◆ ASSIGNED TASK ◆
Using the listing below, return every line that includes "Компания".

◆ LISTED ENTRIES ◆
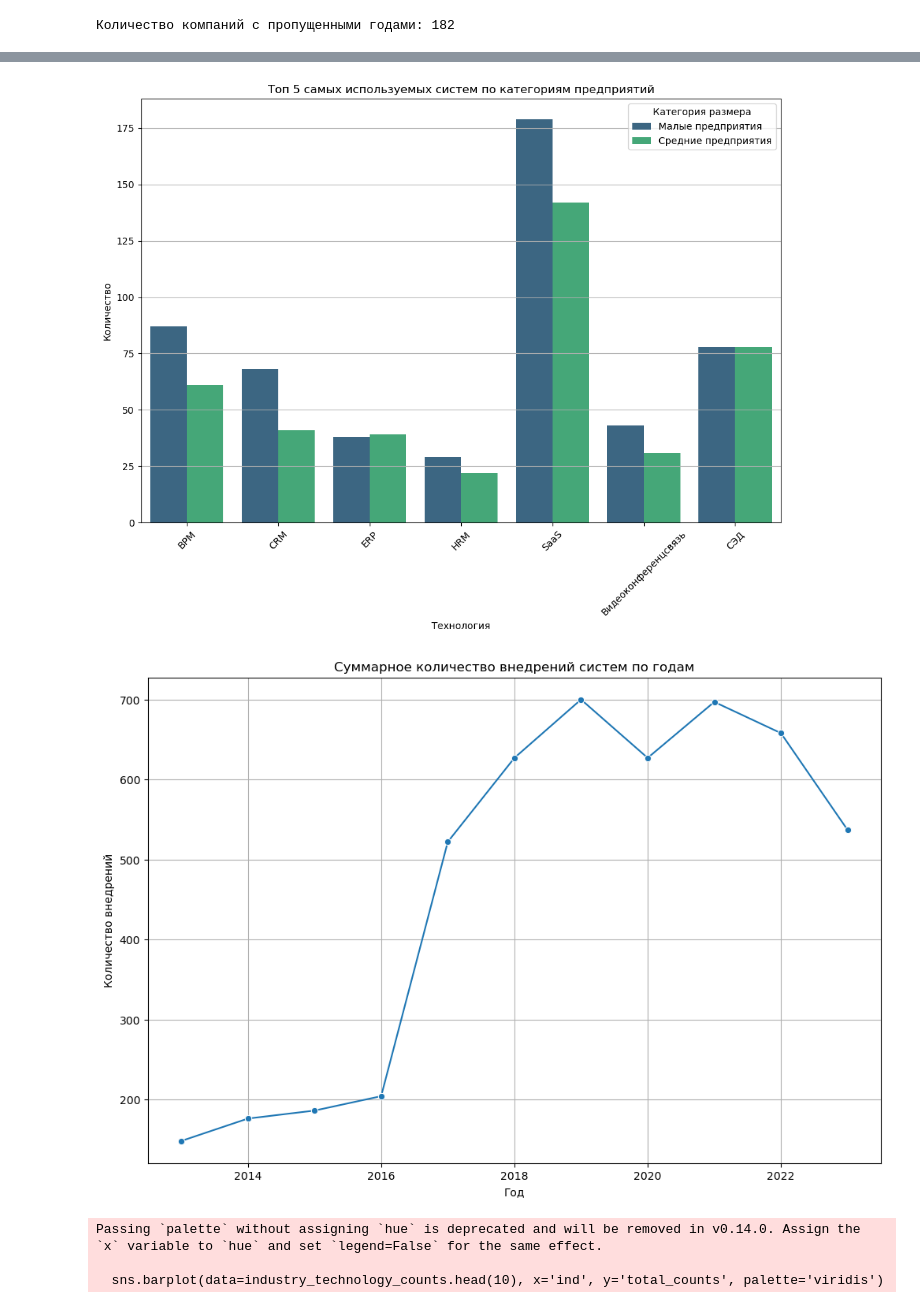
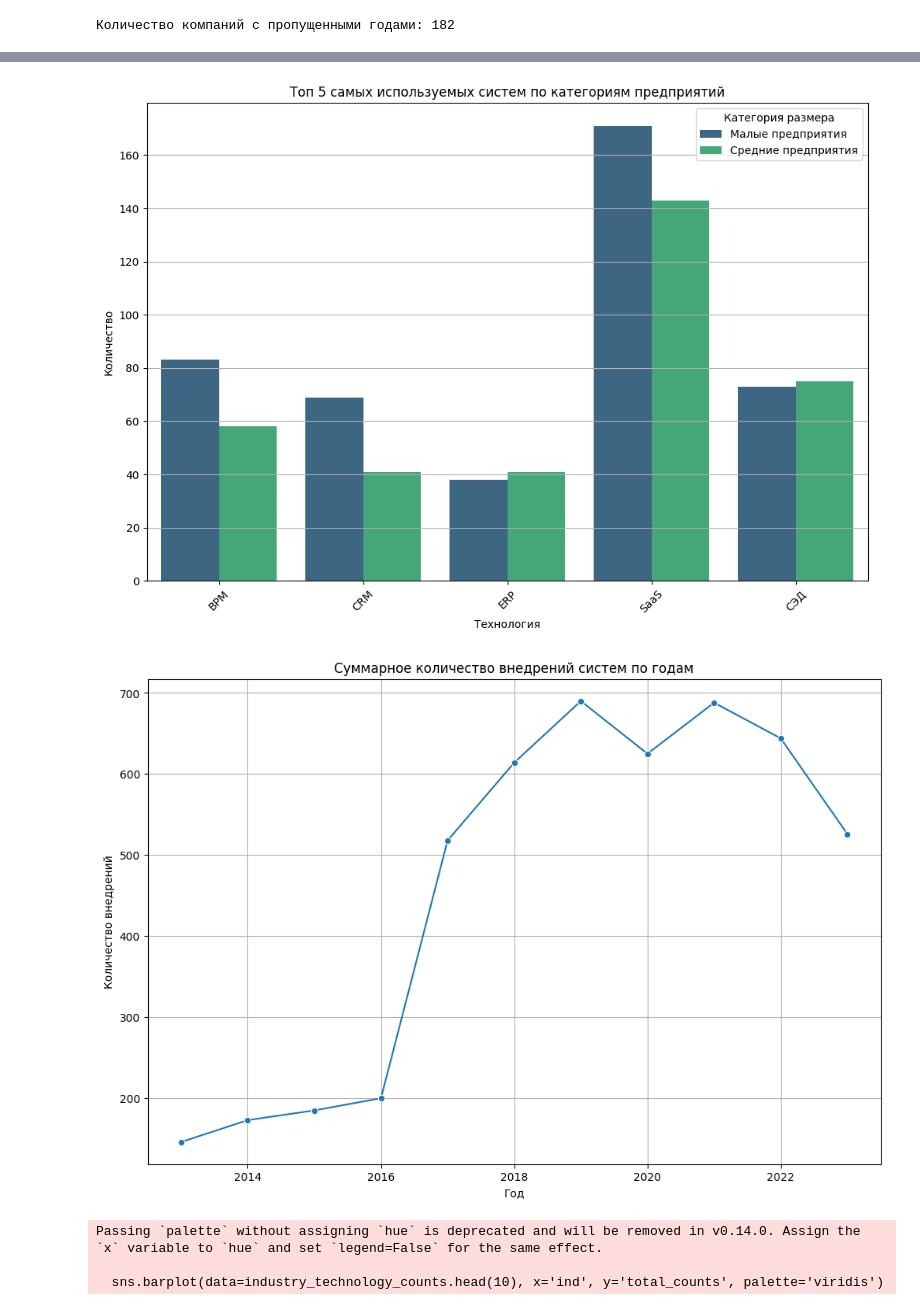
Before and after one commit to PaveLuchkov/MSP, a Jupyter notebook: Cleaning.ipynb, the cells around one changed output, grey strips where cells are left out. Drawn from its saved outputs; the diff is of its cells as text; code cells hidden in the pictures.

```diff
--- a/Cleaning.ipynb
+++ b/Cleaning.ipynb
@@ -12,3 +35,6 @@ df.to_csv("MainDF.csv", index=False)
+# %%
+# Удаление компании с названием "ЗСД (Западный скоростной диаметр)"
+df = df[df['Компания'] != 'ЗСД (Западный скоростной диаметр)']
 # %%
 start_col = df.columns.get_loc("size_cat") + 1
 end_col = df.columns.get_loc("year")  # Определяем конец финансовых показателей
@@ -267,0 +251,19 @@ See the caveats in the documentation: https://pandas.pydata.org/pandas-docs/stab
+# %%
+# Указываем множители для каждого столбца
+std_multipliers = {
+    'sales': 2,
+    'ebt': 2,
+    'assets': 0.5,
+    'receivables': 1
+}
+
+# Применяем функцию для удаления выбросов
+mean_financials_df, removed_companies = remove_outliers(
+    df=mean_financials_df,
+    group_col='size_cat',
+    columns=['sales', 'ebt', 'assets', 'receivables'],
+    std_multipliers=std_multipliers
+)
+
+# Применяем фильтрацию ко второму DataFrame (если нужно)
+df_msp = df_msp[~df_msp['Компания'].isin(removed_companies)]
@@ -267,0 +321,19 @@ See the caveats in the documentation: https://pandas.pydata.org/pandas-docs/stab
+# %%
+mean_financials_df, companies_to_remove = filter_and_remove_companies(
+    df=mean_financials_df,
+    employee_threshold=250,
+    remove=True
+)
+df_msp = df_msp[~df_msp['Компания'].isin(companies_to_remove)]
+
+# Удаление малых предприятий с количеством сотрудников больше 100
+mean_financials_df, small_companies_to_remove = filter_and_remove_companies(
+    df=mean_financials_df,
+    size_cat='Малые предприятия',
+    employee_threshold=100,
+    remove=True
+)
+df_msp = df_msp[~df_msp['Компания'].isin(small_companies_to_remove)]
+
+print(f"Удалено компаний с количеством сотрудников больше 250: {len(companies_to_remove)}")
+print(f"Удалено малых предприятий с количеством сотрудников больше 100: {len(small_companies_to_remove)}")
@@ -800,7 +532,7 @@ if 'firts_number_okved' in df_msp.columns and 'Технология' in df_msp.c
     technology_counts = df_exploded.groupby(['Технология', 'size_cat']).size().reset_index(name='counts')
 
     # Получение топ 5 самых используемых систем
-    top_5_technologies = technology_counts.groupby('Технология')['counts'].sum().nlargest(7).index
+    top_5_technologies = technology_counts.groupby('Технология')['counts'].sum().nlargest(5).index
     top_5_technology_counts = technology_counts[technology_counts['Технология'].isin(top_5_technologies)]
 
     # Построение графика
@@ -840,35 +572,35 @@ if 'firts_number_okved' in df_msp.columns and 'Технология' in df_msp.c
     plt.ylabel('Количество внедрений')
     plt.xticks(rotation=45)
     plt.grid(axis='y')
     plt.show()
 
     # Группировка по отраслям и технологиям, суммирование количества внедрений
     industry_technology_counts = df_exploded.groupby(['ind', 'Технология']).size().reset_index(name='counts')
 
     # Получение топ 3 отраслей
     top_3_industries = industry_technology_counts.groupby('ind')['counts'].sum().nlargest(3).index
 
     # Фильтрация данных для топ 3 отраслей
     top_3_industry_technology_counts = industry_technology_counts[industry_technology_counts['ind'].isin(top_3_industries)]
 
     # Получение топ 5 технологий для каждой отрасли
     top_5_technologies_by_industry = top_3_industry_technology_counts.groupby('ind').apply(lambda x: x.nlargest(5, 'counts')).reset_index(drop=True)
 
     # Построение графика
     plt.figure(figsize=(12, 8))
     sns.barplot(data=top_5_technologies_by_industry, x='Технология', y='counts', hue='ind', palette='viridis')
     plt.title('Топ 5 технологий по отраслям')
     plt.xlabel('Технология')
     plt.ylabel('Количество внедрений')
     plt.xticks(rotation=45)
     plt.grid(axis='y')
     plt.legend(title='Отрасль')
     plt.show()
 else:
     print("One or both columns 'firts_number_okved' and 'Технология' do not exist in the DataFrame.")
 # %% [output]
-[figure, old version]
+[figure, new version]
-[figure, old version]
+[figure, new version]
 Passing `palette` without assigning `hue` is deprecated and will be removed in v0.14.0. Assign the `x` variable to `hue` and set `legend=False` for the same effect.
 
   sns.barplot(data=industry_technology_counts.head(10), x='ind', y='total_counts', palette='viridis')
```
Also changed, not shown: parts of 48 cells of this notebook, 9 other files.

◆ TASK RESPONSE ◆
+df = df[df['Компания'] != 'ЗСД (Западный скоростной диаметр)']
+df_msp = df_msp[~df_msp['Компания'].isin(removed_companies)]
+df_msp = df_msp[~df_msp['Компания'].isin(companies_to_remove)]
+df_msp = df_msp[~df_msp['Компания'].isin(small_companies_to_remove)]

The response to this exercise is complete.